* [Exercise brief]:
In the entries below, spot each line with the word "modo" and copy it.
Material for this task START
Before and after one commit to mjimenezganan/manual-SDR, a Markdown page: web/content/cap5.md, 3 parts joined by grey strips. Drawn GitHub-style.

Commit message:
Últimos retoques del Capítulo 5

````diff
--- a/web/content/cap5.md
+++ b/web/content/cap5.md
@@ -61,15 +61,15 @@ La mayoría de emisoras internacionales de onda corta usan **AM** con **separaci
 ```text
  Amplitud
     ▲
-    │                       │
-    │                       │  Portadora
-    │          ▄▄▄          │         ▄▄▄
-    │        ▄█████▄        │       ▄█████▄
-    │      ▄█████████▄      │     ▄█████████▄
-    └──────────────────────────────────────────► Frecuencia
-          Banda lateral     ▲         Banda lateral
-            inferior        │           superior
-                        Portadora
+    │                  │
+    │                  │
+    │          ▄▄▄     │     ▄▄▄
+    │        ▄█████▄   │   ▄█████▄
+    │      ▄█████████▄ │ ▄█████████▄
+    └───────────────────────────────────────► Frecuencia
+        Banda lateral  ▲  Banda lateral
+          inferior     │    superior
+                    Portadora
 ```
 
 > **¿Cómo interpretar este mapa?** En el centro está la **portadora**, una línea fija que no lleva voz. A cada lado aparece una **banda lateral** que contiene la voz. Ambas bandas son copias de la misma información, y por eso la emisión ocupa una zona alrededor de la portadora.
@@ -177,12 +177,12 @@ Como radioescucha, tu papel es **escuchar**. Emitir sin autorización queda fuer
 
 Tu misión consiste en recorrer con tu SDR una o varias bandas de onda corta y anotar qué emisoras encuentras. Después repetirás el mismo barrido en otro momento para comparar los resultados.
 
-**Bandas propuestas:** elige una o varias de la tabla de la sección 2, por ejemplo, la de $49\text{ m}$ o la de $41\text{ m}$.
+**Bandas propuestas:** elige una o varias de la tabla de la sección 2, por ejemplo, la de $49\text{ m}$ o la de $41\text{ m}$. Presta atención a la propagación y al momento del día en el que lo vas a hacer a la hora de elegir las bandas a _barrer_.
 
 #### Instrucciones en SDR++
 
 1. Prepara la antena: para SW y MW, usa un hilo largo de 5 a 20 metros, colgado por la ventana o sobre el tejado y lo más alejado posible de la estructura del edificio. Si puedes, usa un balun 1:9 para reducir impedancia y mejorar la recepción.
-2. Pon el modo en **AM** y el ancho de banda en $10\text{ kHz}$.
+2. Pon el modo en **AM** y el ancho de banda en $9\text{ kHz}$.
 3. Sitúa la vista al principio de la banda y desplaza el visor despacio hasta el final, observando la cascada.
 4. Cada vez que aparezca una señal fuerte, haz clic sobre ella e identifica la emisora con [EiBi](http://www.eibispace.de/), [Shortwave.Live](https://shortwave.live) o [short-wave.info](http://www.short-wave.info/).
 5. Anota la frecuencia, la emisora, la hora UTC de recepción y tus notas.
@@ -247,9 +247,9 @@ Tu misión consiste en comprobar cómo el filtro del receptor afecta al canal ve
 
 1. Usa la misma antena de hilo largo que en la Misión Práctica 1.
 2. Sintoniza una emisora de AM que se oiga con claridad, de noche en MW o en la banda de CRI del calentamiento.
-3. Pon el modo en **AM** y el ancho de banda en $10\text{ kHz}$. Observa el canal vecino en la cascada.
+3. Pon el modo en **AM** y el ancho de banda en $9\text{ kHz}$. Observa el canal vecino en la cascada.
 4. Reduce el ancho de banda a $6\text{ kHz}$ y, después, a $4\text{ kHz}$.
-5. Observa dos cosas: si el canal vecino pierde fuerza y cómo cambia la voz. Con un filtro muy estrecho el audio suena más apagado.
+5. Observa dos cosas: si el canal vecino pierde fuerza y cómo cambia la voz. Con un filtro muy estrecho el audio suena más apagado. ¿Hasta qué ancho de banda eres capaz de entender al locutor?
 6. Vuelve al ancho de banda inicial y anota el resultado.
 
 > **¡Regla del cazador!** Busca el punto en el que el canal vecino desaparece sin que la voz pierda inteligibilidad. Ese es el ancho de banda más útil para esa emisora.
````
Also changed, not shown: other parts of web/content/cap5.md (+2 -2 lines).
Material for this task END
* [Your solution]:
-2. Pon el modo en **AM** y el ancho de banda en $10\text{ kHz}$.
+2. Pon el modo en **AM** y el ancho de banda en $9\text{ kHz}$.
-3. Pon el modo en **AM** y el ancho de banda en $10\text{ kHz}$. Observa el canal vecino en la cascada.
+3. Pon el modo en **AM** y el ancho de banda en $9\text{ kHz}$. Observa el canal vecino en la cascada.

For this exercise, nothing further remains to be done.